Emerging from the Oval Office as looming dark clouds receded, Obama acknowledged that Hillary Clinton's defeat was hard for Democrats, but said he was "rooting" for Republican Trump's success.
"Now, everybody is sad when their side loses an election. But the day after we have to remember we're actually all on one team. ... We're not Democrats first, we're not Republicans first, we are Americans first, we're patriots first. We all want what is best for this country."
Obama said he found Trump's victory speech encouraging.
"That's what I heard from Donald Trump's remarks last night. That's what I heard when I spoke to him, directly, and I was heartened by that," the president said. "That's what the country needs: a sense of unity, a sense of inclusion, a respect for our institutions, our way of life, rule of law, and respect for each other."
At the daily White House briefing Wednesday, reporters pointed out that during the long and heated campaign, Obama had repeatedly called Trump "unfit" to be commander in chief, and asked whether the president was worried that Trump would be getting the codes to deploy nuclear weapons when he takes office in January.
Press secretary Josh Earnest said the election was over, and in a democracy, the president does not choose his successor, the voters do. Earnest said there still would continue to be debates about the future of the country, but that the voters had chosen their next president.
The press secretary said it was too early, just hours after the results were announced, to discern what message the voters wanted to send. But he said the president had asked all members of the White House staff to do do their best to encourage a smooth transition for the president-elect's team. He said White House transition efforts already have been under way for a year.
Obama praised the transition process that former President George W. Bush carried out for him when he was elected eight years ago. Earnest said Obama also appreciated how, particularly early in his presidency, Bush did not make public statements about Obama's policies.
Earnest said the Obama administration already was offering a daily intelligence briefing to Trump, Vice President-elect Mike Pence and a couple of their closest national security advisers.

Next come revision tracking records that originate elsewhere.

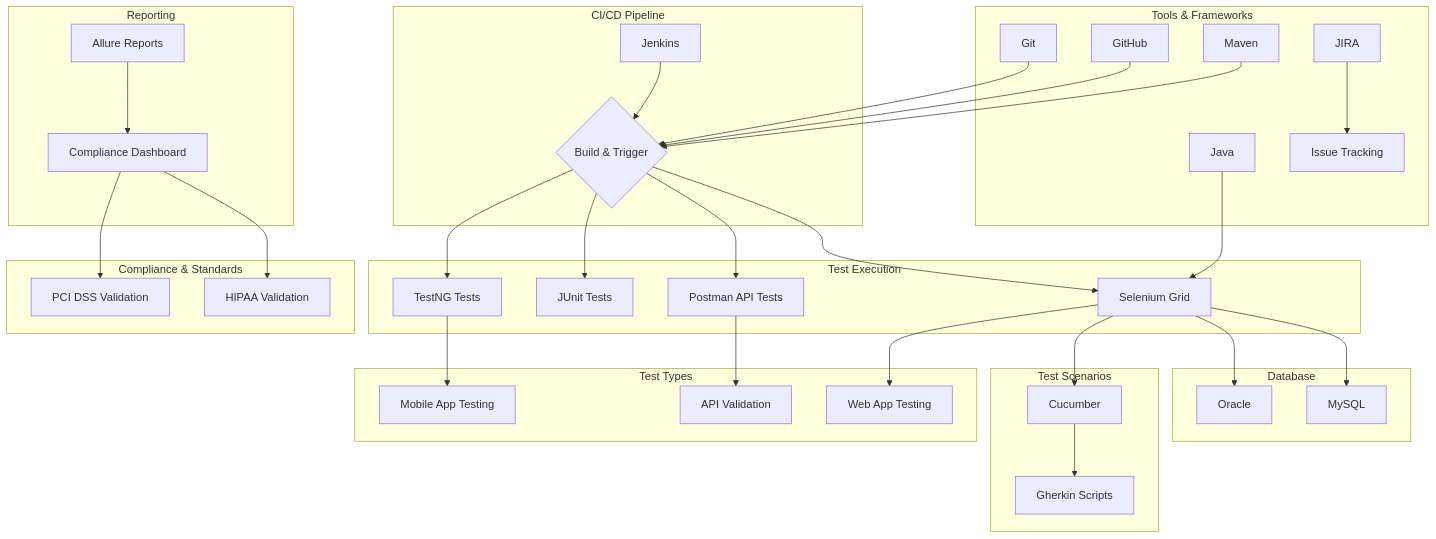
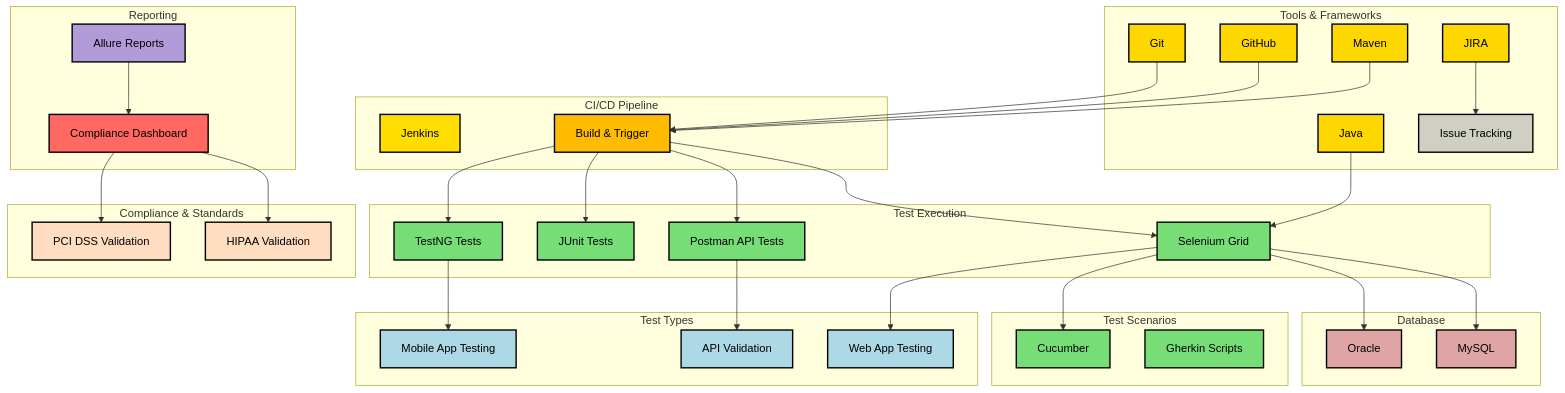
The first of 2 diagrams in README.md (moqaddas/Moqaddas), drawn with Mermaid before and after one commit.

````diff
--- a/README.md
+++ b/README.md
@@ -167,54 +167,80 @@
 ```mermaid
 graph TD
+  %% Define styling for each node type with black text
+  style A fill:#FFDD00,stroke:#000,stroke-width:2px,color:#000;
+  style B fill:#FFBB00,stroke:#000,stroke-width:2px,color:#000;
+  style C fill:#77DD77,stroke:#000,stroke-width:2px,color:#000;
+  style D fill:#77DD77,stroke:#000,stroke-width:2px,color:#000;
+  style E fill:#77DD77,stroke:#000,stroke-width:2px,color:#000;
+  style F fill:#77DD77,stroke:#000,stroke-width:2px,color:#000;
+  style G fill:#B19CD9,stroke:#000,stroke-width:2px,color:#000;
+  style H fill:#FF6961,stroke:#000,stroke-width:2px,color:#000;
+  style I fill:#DEA5A4,stroke:#000,stroke-width:2px,color:#000;
+  style J fill:#DEA5A4,stroke:#000,stroke-width:2px,color:#000;
+  style K fill:#FFD700,stroke:#000,stroke-width:2px,color:#000;
+  style L fill:#FFD700,stroke:#000,stroke-width:2px,color:#000;
+  style M fill:#FFD700,stroke:#000,stroke-width:2px,color:#000;
+  style N fill:#FFD700,stroke:#000,stroke-width:2px,color:#000;
+  style O fill:#FFD700,stroke:#000,stroke-width:2px,color:#000;
+  style P fill:#CFCFC4,stroke:#000,stroke-width:2px,color:#000;
+  style Q fill:#FFDDC1,stroke:#000,stroke-width:2px,color:#000;
+  style R fill:#FFDDC1,stroke:#000,stroke-width:2px,color:#000;
+  style S fill:#77DD77,stroke:#000,stroke-width:2px,color:#000;
+  style T fill:#77DD77,stroke:#000,stroke-width:2px,color:#000;
+  style U fill:#ADD8E6,stroke:#000,stroke-width:2px,color:#000;
+  style V fill:#ADD8E6,stroke:#000,stroke-width:2px,color:#000;
+  style W fill:#ADD8E6,stroke:#000,stroke-width:2px,color:#000;
+
   subgraph CI/CD Pipeline
-    A[Jenkins] --> B{Build & Trigger}
+    A[Jenkins]
+    B[Build & Trigger]
   end
-  
+
   subgraph Test Execution
     B --> C[Selenium Grid]
     B --> D[Postman API Tests]
     B --> E[JUnit Tests]
     B --> F[TestNG Tests]
   end
-  
+
   subgraph Reporting
-    G[Allure Reports] --> H[Compliance Dashboard]
+    G[Allure Reports]
+    G --> H[Compliance Dashboard]
   end
-  
+
   subgraph Database
-    I[MySQL]
-    J[Oracle]
-    C --> I
-    C --> J
+    C --> I[MySQL]
+    C --> J[Oracle]
   end
-  
+
   subgraph Tools & Frameworks
-    K[Java] --> C
-    L[Git] --> B
-    M[GitHub] --> B
-    N[Maven] --> B
-    O[JIRA] --> P[Issue Tracking]
+    K[Java]
+    L[Git]
+    M[GitHub]
+    N[Maven]
+    O[JIRA]
+    K --> C
+    L --> B
+    M --> B
+    N --> B
+    O --> P[Issue Tracking]
   end
-  
+
   subgraph Compliance & Standards
-    Q[HIPAA Validation]
-    R[PCI DSS Validation]
-    H --> Q
-    H --> R
+    H --> Q[HIPAA Validation]
+    H --> R[PCI DSS Validation]
   end
-  
+
   subgraph Test Scenarios
-    S[Cucumber] --> T[Gherkin Scripts]
+    S[Cucumber]
+    T[Gherkin Scripts]
     C --> S
   end
-  
+
   subgraph Test Types
-    U[Web App Testing]
-    V[API Validation]
-    W[Mobile App Testing]
-    C --> U
-    D --> V
-    F --> W
+    C --> U[Web App Testing]
+    D --> V[API Validation]
+    F --> W[Mobile App Testing]
   end
 
 ```
````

During the caustic campaign, Trump repeatedly told his supporters at rallies that Clinton belonged in jail. But during his victory speech, Trump said: "Hillary has worked very long and very hard over a long period of time, and we owe her a major debt of gratitude for her service to our country."
Some analysts were calling on Trump to tell his supporters Clinton would not be prosecuted for using a private email server while she was U.S. secretary of state. Norman Eisen of the Brookings Institution, a former U.S. ambassador to the Czech Republic, told VOA: "I think he [Trump] could repudiate some of the worst chants that we heard — muted last night, but we still heard. I think it would be a good thing to say, 'Let's look forward and not back, I'm accepting the FBI director's recommendation, I'm closing the door on the investigation of Secretary Clinton and her emails.' "
Obama called Trump early Wednesday morning to congratulate him on his election victory and invite him to the White House Thursday morning for a meeting to discuss the transition and how to bring the country closer together after a bitter campaign.
Earnest acknowledged that, given the antagonistic history between Obama and Trump, this should be a "rather interesting" meeting.